Port Hardy—In what was arguably the biggest spectacle on the North Island during the past 50 years, the Big Community Event went off in grand fashion and without a hitch.
“I was blown away by the turnout — I was overwhelmed by it,” said Carol Dirom, who, with husband Bruce, owns Hardy Buoys Smoked Fish Inc.
It’s estimated more than 2,000 people showed at the Port Hardy Civic Centre to take part in the event, which was all part of the CBC show, the Big Decision, that could save the distressed Hardy Buoys.
The Big Decision uses stars from its hit show, The Dragons’ Den, to work with struggling, but established Canadian businesses to offer advice and maybe even cash to invest — if certain criteria are met.
In Carol’s case, she worked with Arlene Dickinson and was tasked organizing and hosting a community event that would draw attention to the North Island.
Based on that alone, Hardy Buoys would seem to be a shoo-in to win.
“I can’t really say what happened,” Carol told the Gazette Tuesday.
“We don’t have all the details yet, but it was positive (and) let’s just say Hardy Buoys will be around for a while yet.”
So will memories of the Big Event where more than 2,000 hot dogs were given away. As well, thousands of non-alcoholic drinks of all types were given free to thirsty members of the crowd.
In fact, all the food — which included platter after platter of candied, smoked salmon, salmon burgers, pizza and even some Asian food — was free.
As was the entertainment that included two local bands, a First Nations’ dance display, face-painting and an appearance by Clifton Murray.
More than 22 teams entered the Big Flavour Face Off, which saw that number whittled to eight for the final cook-off, which was won by two teams, Tasty Tam’s Pizza, and the Executives — a team of ladies sporting Dickinson’s red locks with the shock of white — which split the $5,000 prize. Both teams donated the money to local charities.
The food bank also did well and received more than 500-lbs of non-perishable food and $200 donated by folks at the event.
The event was vital in determining whether Hardy Buoys gets a rejuvenating jump start from Dickinson, who kept mum on what her decision will be.
“I’m still mulling it over to be honest with you and I’m not going to play my hand right here,” she said, moments before hopping into a car to leave the Civic Centre.“But I can tell you I’m very appreciative of the things they did do.”
Dickinson had high praise for the Diroms as well.
Bruce and Carol are highly professional, highly motivated, highly ethical business people and I have appreciated the efforts they made — they’ve done a lot of the things I asked them to do,” she said.
“Now I have just have to take closer look at some of the numbers and take a closer look at what the future looks like so I can make my decision.”
At the end of the day Sunday, Dickinson said she was blown away by what Carol and the North Island pulled off.
“This is an amazing community and you should be proud to live here,” she said.
“I have travelled far and wide and have been all around the world and I have never seen the spirit I’ve seen right here in Port Hardy.”
But Carol said she wasn’t surprised by the turnout.
“There was never a doubt in my mind, I envisioned exactly what I’m seeing right now,” she said from the stage, overlooking the crowd.
“There’s never a doubt in my mind that we as a community can do anything when we put our minds to it,” she said.
“So, let’s not stop today, keep the momentum going — we’re not the only business on the North Island that has its share of struggles and if we can all help our friends and neighbours we can accomplish a lot.”
The Big Decision begins airing in March, and the Hardy Buoys segment airs April 2 and there are plans to put it on the big screen at the Civic Centre.

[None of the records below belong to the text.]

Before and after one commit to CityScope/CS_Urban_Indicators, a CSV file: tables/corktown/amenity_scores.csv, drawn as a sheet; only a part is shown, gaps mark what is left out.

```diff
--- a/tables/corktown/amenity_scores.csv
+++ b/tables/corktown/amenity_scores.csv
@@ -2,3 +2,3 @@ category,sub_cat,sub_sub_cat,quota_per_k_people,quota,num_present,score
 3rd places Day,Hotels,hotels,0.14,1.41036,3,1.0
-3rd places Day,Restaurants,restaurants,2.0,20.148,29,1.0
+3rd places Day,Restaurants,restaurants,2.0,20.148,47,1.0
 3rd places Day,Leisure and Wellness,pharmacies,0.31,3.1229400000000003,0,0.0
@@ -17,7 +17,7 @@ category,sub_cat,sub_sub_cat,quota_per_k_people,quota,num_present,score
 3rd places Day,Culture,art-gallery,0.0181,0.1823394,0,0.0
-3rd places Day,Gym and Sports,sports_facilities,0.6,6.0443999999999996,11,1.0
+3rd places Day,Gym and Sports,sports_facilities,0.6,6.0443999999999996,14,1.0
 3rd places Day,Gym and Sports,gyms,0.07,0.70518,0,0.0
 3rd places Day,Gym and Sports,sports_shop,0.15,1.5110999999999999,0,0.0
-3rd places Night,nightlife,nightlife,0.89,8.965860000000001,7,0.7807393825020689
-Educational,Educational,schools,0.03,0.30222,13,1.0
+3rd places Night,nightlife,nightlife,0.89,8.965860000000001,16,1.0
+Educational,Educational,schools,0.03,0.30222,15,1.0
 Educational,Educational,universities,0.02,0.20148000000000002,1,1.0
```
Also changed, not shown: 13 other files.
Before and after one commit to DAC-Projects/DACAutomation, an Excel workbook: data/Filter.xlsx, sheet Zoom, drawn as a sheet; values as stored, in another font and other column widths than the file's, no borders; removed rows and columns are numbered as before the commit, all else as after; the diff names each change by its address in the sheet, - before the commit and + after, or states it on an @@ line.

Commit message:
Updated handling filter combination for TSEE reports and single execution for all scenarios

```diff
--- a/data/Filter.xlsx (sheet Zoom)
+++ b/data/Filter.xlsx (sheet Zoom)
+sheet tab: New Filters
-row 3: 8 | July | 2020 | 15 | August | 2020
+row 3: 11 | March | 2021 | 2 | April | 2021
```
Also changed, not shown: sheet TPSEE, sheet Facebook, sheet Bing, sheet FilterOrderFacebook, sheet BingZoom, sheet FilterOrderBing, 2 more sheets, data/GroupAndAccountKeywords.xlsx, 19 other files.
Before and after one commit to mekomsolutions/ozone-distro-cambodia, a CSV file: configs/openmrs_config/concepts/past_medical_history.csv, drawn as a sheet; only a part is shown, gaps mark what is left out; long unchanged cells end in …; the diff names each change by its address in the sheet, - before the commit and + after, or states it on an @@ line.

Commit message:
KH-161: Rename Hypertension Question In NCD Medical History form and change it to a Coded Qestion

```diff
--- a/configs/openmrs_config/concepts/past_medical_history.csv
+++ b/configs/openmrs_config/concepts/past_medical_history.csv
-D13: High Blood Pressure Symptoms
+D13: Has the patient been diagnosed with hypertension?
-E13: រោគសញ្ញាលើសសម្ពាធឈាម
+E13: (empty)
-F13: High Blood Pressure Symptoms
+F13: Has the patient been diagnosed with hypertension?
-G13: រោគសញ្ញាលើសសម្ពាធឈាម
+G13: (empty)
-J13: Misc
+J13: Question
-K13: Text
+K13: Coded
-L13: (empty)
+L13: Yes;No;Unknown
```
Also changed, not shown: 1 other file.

More on that in an upcoming Gazette as details become available.